== Extracted data entries ==

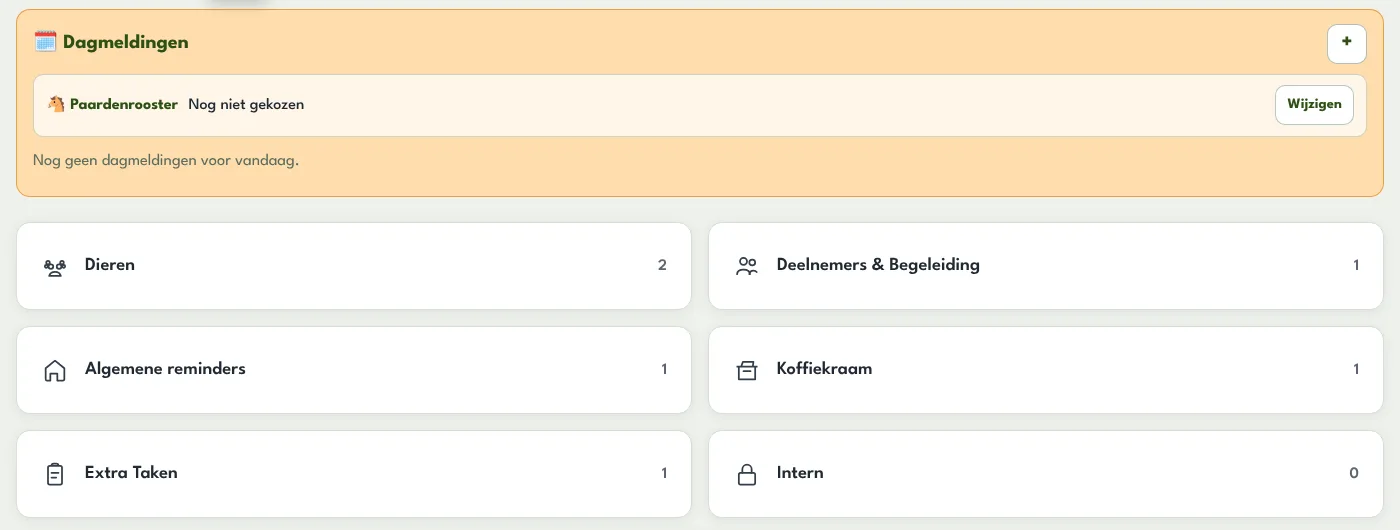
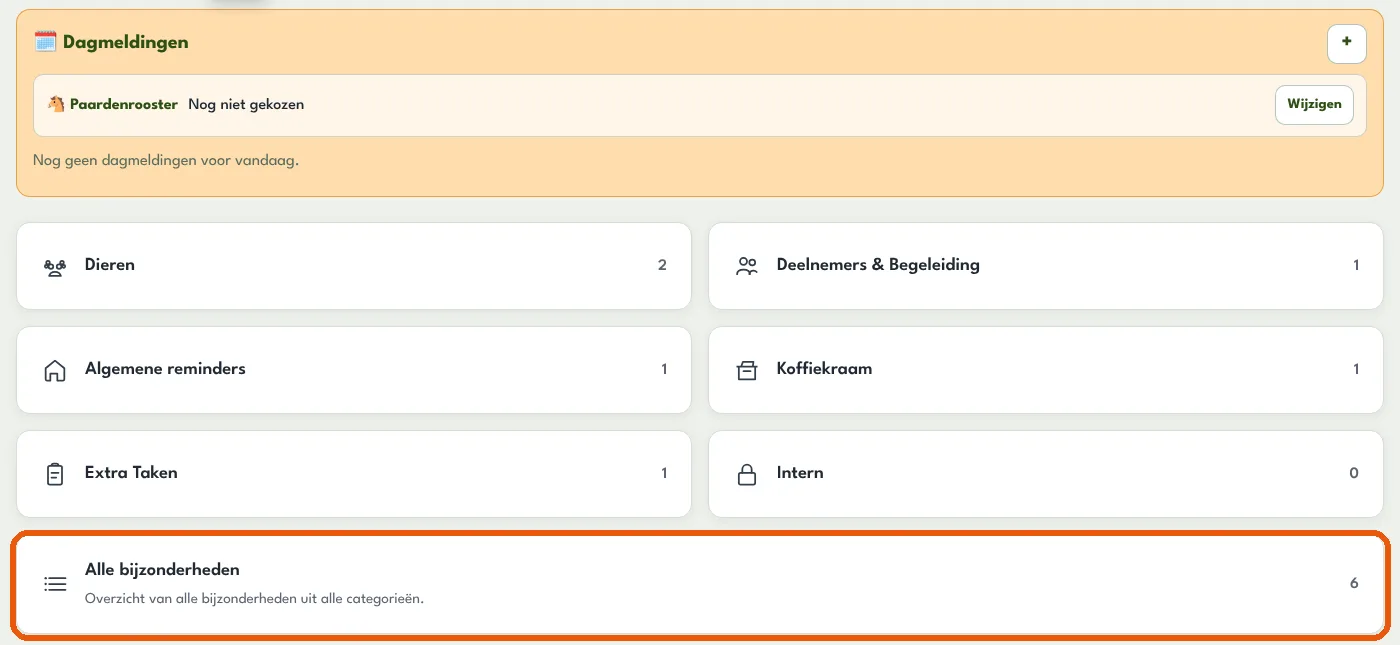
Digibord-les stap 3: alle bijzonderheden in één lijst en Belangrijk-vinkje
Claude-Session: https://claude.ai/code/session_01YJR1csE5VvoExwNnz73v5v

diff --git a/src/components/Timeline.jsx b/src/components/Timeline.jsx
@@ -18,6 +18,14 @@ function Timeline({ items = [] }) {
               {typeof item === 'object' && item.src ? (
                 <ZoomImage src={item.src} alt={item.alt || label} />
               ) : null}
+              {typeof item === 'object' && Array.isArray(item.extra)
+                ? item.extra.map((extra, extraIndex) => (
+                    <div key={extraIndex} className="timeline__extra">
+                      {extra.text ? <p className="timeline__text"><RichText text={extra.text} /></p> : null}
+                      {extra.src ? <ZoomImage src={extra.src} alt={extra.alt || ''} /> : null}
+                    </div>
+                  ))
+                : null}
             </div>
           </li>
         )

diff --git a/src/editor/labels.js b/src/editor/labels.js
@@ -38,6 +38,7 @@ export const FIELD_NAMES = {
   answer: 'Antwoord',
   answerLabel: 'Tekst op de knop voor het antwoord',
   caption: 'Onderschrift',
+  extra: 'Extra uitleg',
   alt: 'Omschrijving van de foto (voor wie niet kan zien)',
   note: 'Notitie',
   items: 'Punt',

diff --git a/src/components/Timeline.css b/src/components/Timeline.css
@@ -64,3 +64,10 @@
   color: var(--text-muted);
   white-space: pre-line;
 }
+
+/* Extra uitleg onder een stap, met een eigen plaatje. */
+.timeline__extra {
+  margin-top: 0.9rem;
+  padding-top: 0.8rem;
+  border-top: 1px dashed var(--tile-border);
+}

== Task goal ==
Copy out the lines of the records above in which the string "ZoomImage" appears.

== Solution for this task ==
                 <ZoomImage src={item.src} alt={item.alt || label} />
+                      {extra.src ? <ZoomImage src={extra.src} alt={extra.alt || ''} /> : null}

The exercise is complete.